Medically reviewed on June 7, 2018
What is Chickweed?
Chickweed is a common plant, particularly throughout Europe and North America. This low-growing annual has a thin hairy stem with pointed oval leaves. It produces small, white, star-shaped flowers throughout much of the year.
Chickweed also is known as mouse-ear, satinflower, starweed, starwort, tongue grass, white bird's-eye, winterweed, and chickenwort.
What is it used for?
Chickweed has been used as a folk remedy for centuries for many conditions, including asthma, blood disorders, conjunctivitis, constipation, inflammation, dyspepsia, skin ailments, and obesity. Chickweed extract has been used internally as a demulcent, but is more typically used externally for the treatment of rashes and sores. The young shoots are edible and have been used as salad greens. In homeopathy, the plant is used to relieve rheumatic pains and psoriasis. Chickweed is noted as a folk remedy for many conditions, including asthma, blood disorders, conjunctivitis, constipation, inflammation, dyspepsia, skin ailments, and obesity.

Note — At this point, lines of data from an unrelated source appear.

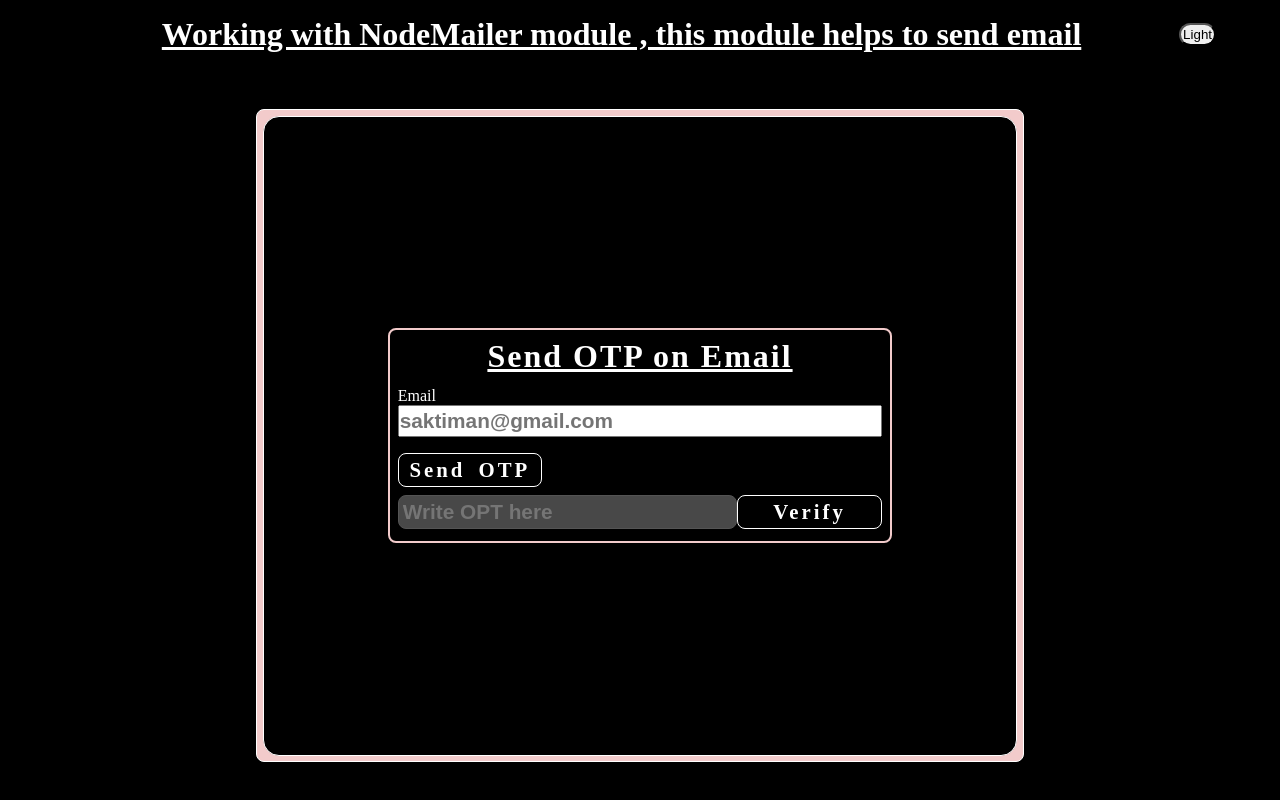
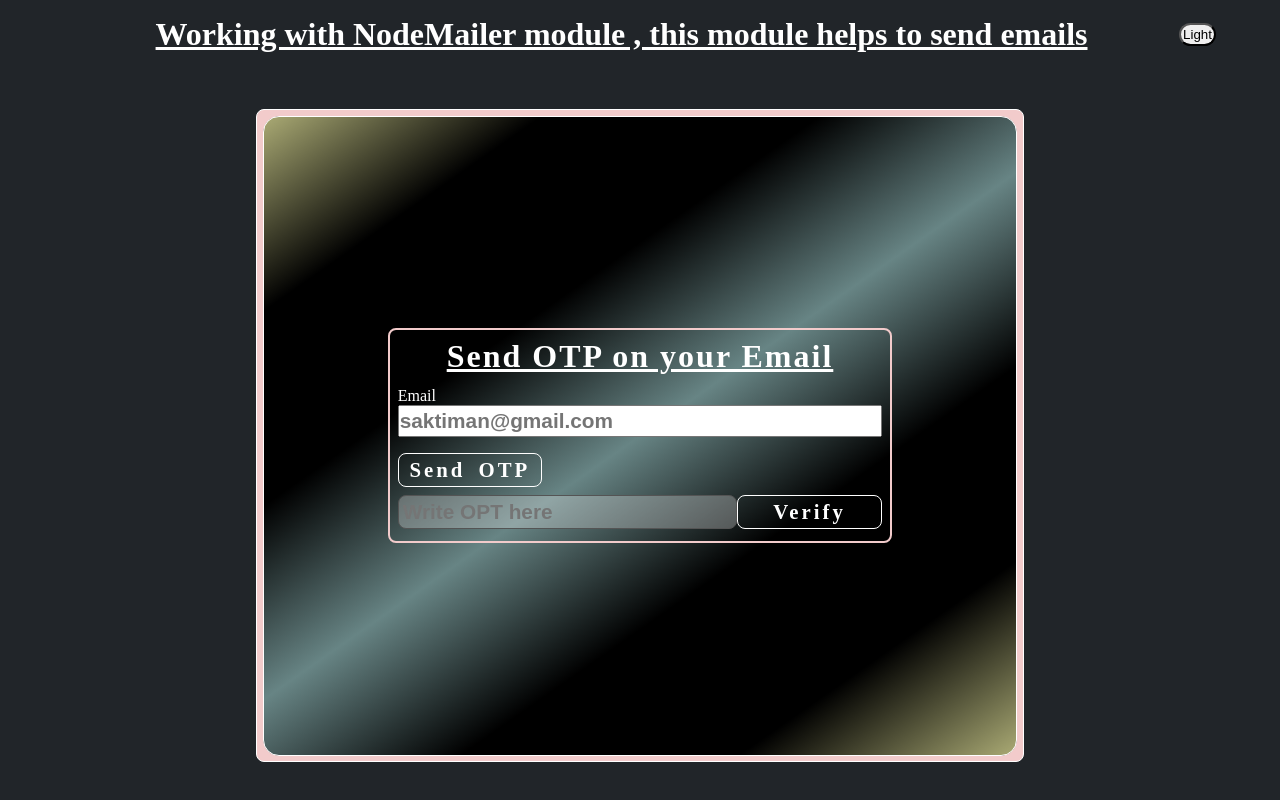
Before and after one commit to Ashishkuldeep23/working-with-nodemailer, a website: page public/index.html in a window 1280 px wide. Both pictures are taken after a click on the button "Dark". Shown: the top 800 px of the page. Drawn offline with Linux system fonts and the light colour scheme.

Commit message:
OK OK 20:04

```diff
--- a/public/frontEnd.js
+++ b/public/frontEnd.js
@@ -25,16 +25,19 @@
 
 // }
 
+// // // Now i'm going to do same thing with true and false ---->
+// let themeChangeBtnClicked = 0
 
-let themeChangeBtnClicked = 0
+
+let themeChangeBtnClicked = false
 
 
 function themeChange(){
 
-    themeChangeBtnClicked++
+    themeChangeBtnClicked = !themeChangeBtnClicked
 
     // // // Inner text of btn changes according to click
-    if(themeChangeBtnClicked % 2 !== 0){
+    if(themeChangeBtnClicked){
         document.getElementById("dark").innerText = "Light"
     }else{
         document.getElementById("dark").innerText = "Dark"
@@ -44,9 +47,11 @@ function themeChange(){
     // console.log(document.getElementById("dark").value)
 
 
+    // // // class name toggle in body -------------->
     let body = document.body;
     body.classList.toggle("dark_mode");
 
+    // // // class nam etoggle b/w two divs ----------->
     let innerDiv1 = document.getElementsByClassName("inner")[0]
     let innerDiv2 = document.getElementsByClassName("inner")[1]
 
--- a/public/index.html
+++ b/public/index.html
@@ -10,11 +10,11 @@
 </head>
 <body id="body">
 
-    <div class="first_div">
+    <header class="first_div">
 
-        <h1>Working with NodeMailer module , this module helps to send email</h1>
+        <h1>Working with NodeMailer module , this module helps to send emails</h1>
         <button id="dark" onclick="themeChange()">Dark</button>
-    </div>
+    </header>
 
     <main>
 
@@ -71,7 +71,7 @@
                 <div class="form_div">
                     <form action="" id="otp_form">
 
-                        <h2>Send OTP on Email</h2>
+                        <h2>Send OTP on your Email</h2>
 
                         <label for="email_otp">Email</label>
                         <input type="email" name="user_email" id="email_otp" placeholder="saktiman@gmail.com" required>
--- a/public/style.css
+++ b/public/style.css
@@ -10,7 +10,7 @@
 }
 
 .dark_mode{
-    background-color: black;
+    background-color: #212529;
     color: white;
 }
 
@@ -78,6 +78,8 @@ h1{
 
 .contect_div>.inner {
     background-color: #fff;
+
+    background-image: linear-gradient( 145deg , #ffffaeaa , transparent ,transparent , #c6fefe85 ,transparent , transparent ,#ffffaeaa );
     border: 1px solid;
 
     height: 100%;
```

There is no indication that any of the plant's constituents possess therapeutic activity. Its vitamin content is too low to be of therapeutic value. A review of clinical research suggests that the plant is not actively under investigation, as there are no new pharmacological data to report.

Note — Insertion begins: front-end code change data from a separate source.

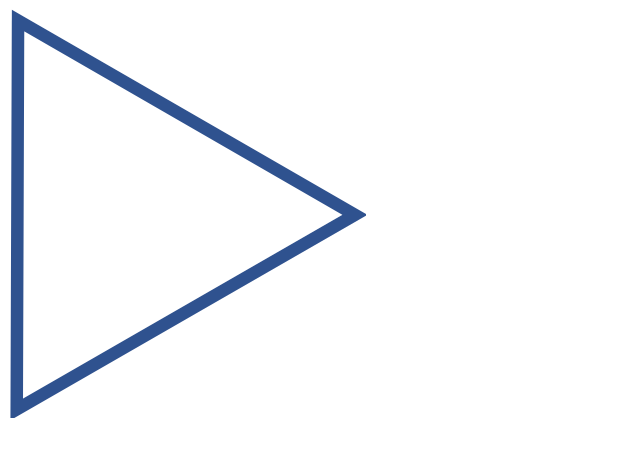
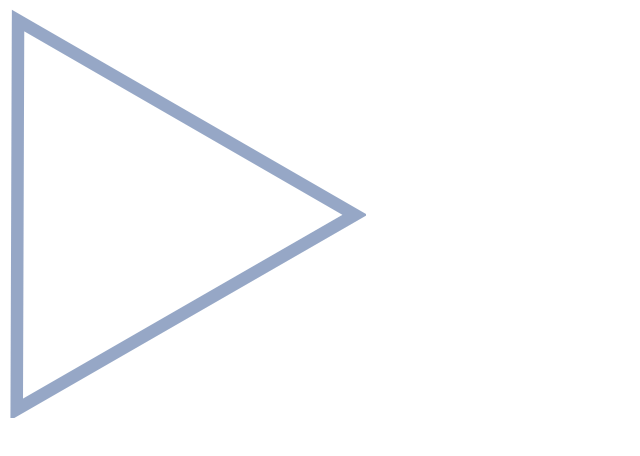
Before and after one commit to fotimarcell/fotimarcell.github.io, a plain HTML site: page gomb.htm in a window 1280 px wide. Shown: the whole page, without its empty margins (0-640 px from the left). Drawn offline with Linux system fonts and the light colour scheme.

Commit message:
Update gomb.htm

```diff
--- a/gomb.htm
+++ b/gomb.htm
@@ -1,11 +1,11 @@
 <html>
 <head>
 <style>
-    img: {
-    opacity: 1;
+    img {
+    opacity: 0.5;
     transition: opacity 3s;
 }
-    img.hover: {
+    img.hover {
     opacity: 0;
 }
 </style>
```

What is the recommended dosage?
There is no recent published clinical evidence to guide dosage of chickweed.
Contraindications have not yet been identified.
Information regarding safety and efficacy in pregnancy and lactation is lacking.

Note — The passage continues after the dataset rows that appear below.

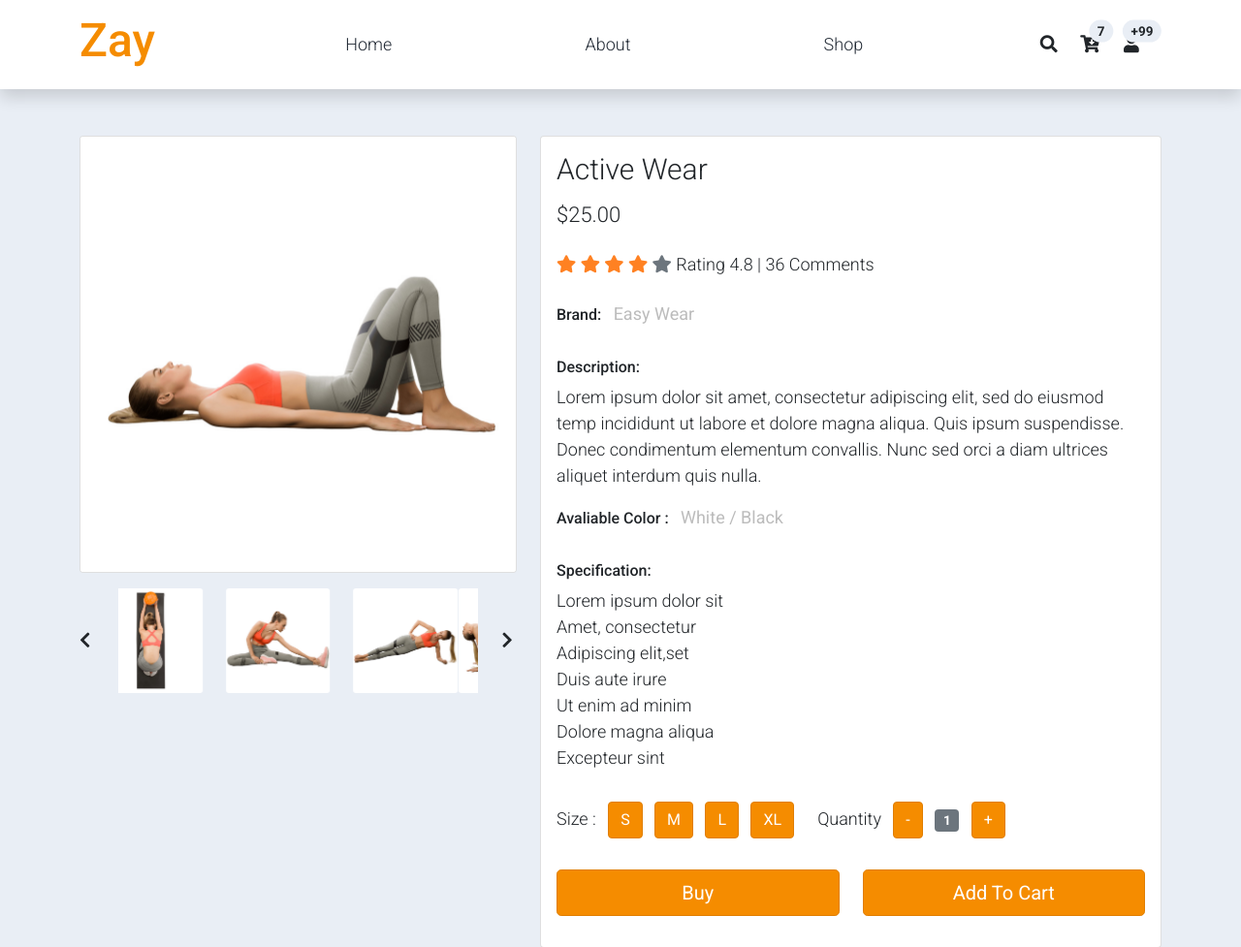
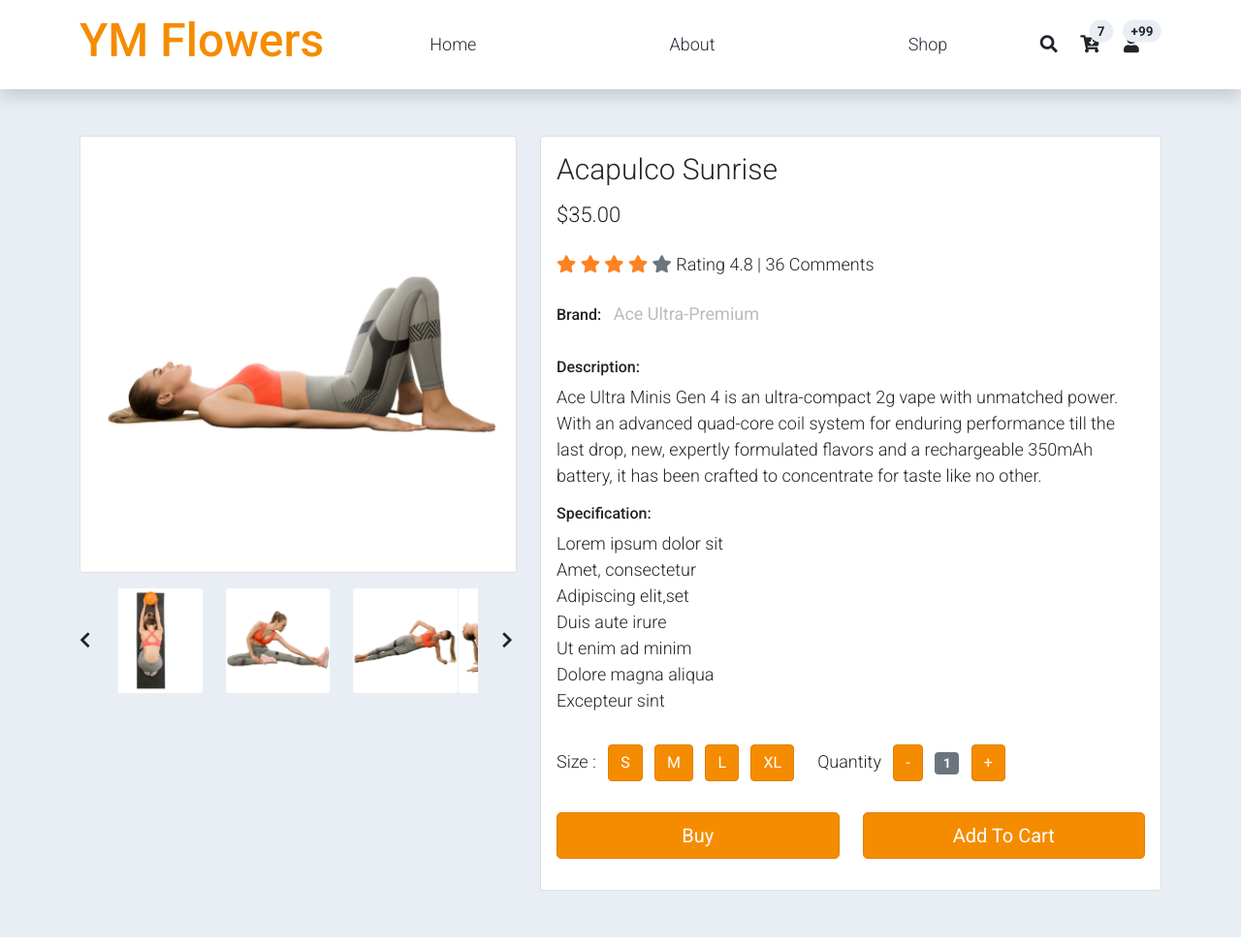
Before and after one commit to xavibypasser/ymstore, a plain HTML site: page shop-single.html in a window 1280 px wide. Shown: the top 977 px of the page at 97% size. Drawn offline with Linux system fonts and the light colour scheme.

Commit message:
Update shop-single.html

```diff
--- a/shop-single.html
+++ b/shop-single.html
@@ -2,7 +2,7 @@
 <html lang="en">
 
 <head>
-    <title>Zay Shop - Product Detail Page</title>
+    <title>YM Flowers - Item</title>
     <meta charset="utf-8">
     <meta name="viewport" content="width=device-width, initial-scale=1">
 
@@ -50,7 +50,7 @@ https://templatemo.com/tm-559-zay-shop
         <div class="container d-flex justify-content-between align-items-center">
 
             <a class="navbar-brand text-success logo h1 align-self-center" href="index.html">
-                Zay
+                YM Flowers
             </a>
 
             <button class="navbar-toggler border-0" type="button" data-bs-toggle="collapse" data-bs-target="#templatemo_main_nav" aria-controls="navbarSupportedContent" aria-expanded="false" aria-label="Toggle navigation">
@@ -222,8 +222,8 @@ https://templatemo.com/tm-559-zay-shop
                 <div class="col-lg-7 mt-5">
                     <div class="card">
                         <div class="card-body">
-                            <h1 class="h2">Active Wear</h1>
-                            <p class="h3 py-2">$25.00</p>
+                            <h1 class="h2">Acapulco Sunrise</h1>
+                            <p class="h3 py-2">$35.00</p>
                             <p class="py-2">
                                 <i class="fa fa-star text-warning"></i>
                                 <i class="fa fa-star text-warning"></i>
@@ -237,20 +237,12 @@ https://templatemo.com/tm-559-zay-shop
                                     <h6>Brand:</h6>
                                 </li>
                                 <li class="list-inline-item">
-                                    <p class="text-muted"><strong>Easy Wear</strong></p>
+                                    <p class="text-muted"><strong>Ace Ultra-Premium</strong></p>
                                 </li>
                             </ul>
 
                             <h6>Description:</h6>
-                            <p>Lorem ipsum dolor sit amet, consectetur adipiscing elit, sed do eiusmod temp incididunt ut labore et dolore magna aliqua. Quis ipsum suspendisse. Donec condimentum elementum convallis. Nunc sed orci a diam ultrices aliquet interdum quis nulla.</p>
-                            <ul class="list-inline">
-                                <li class="list-inline-item">
-                                    <h6>Avaliable Color :</h6>
-                                </li>
-                                <li class="list-inline-item">
-                                    <p class="text-muted"><strong>White / Black</strong></p>
-                                </li>
-                            </ul>
+                            <p>Ace Ultra Minis Gen 4 is an ultra-compact 2g vape with unmatched power. With an advanced quad-core coil system for enduring performance till the last drop, new, expertly formulated flavors and a rechargeable 350mAh battery, it has been crafted to concentrate for taste like no other.</p>
 
                             <h6>Specification:</h6>
                             <ul class="list-unstyled pb-3">
```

None well documented.
Human cases of paralysis have been reported from large amounts of the infusion.
There is no overwhelming evidence to suggest that chickweed is toxic.
Always consult your healthcare provider to ensure the information displayed on this page applies to your personal circumstances.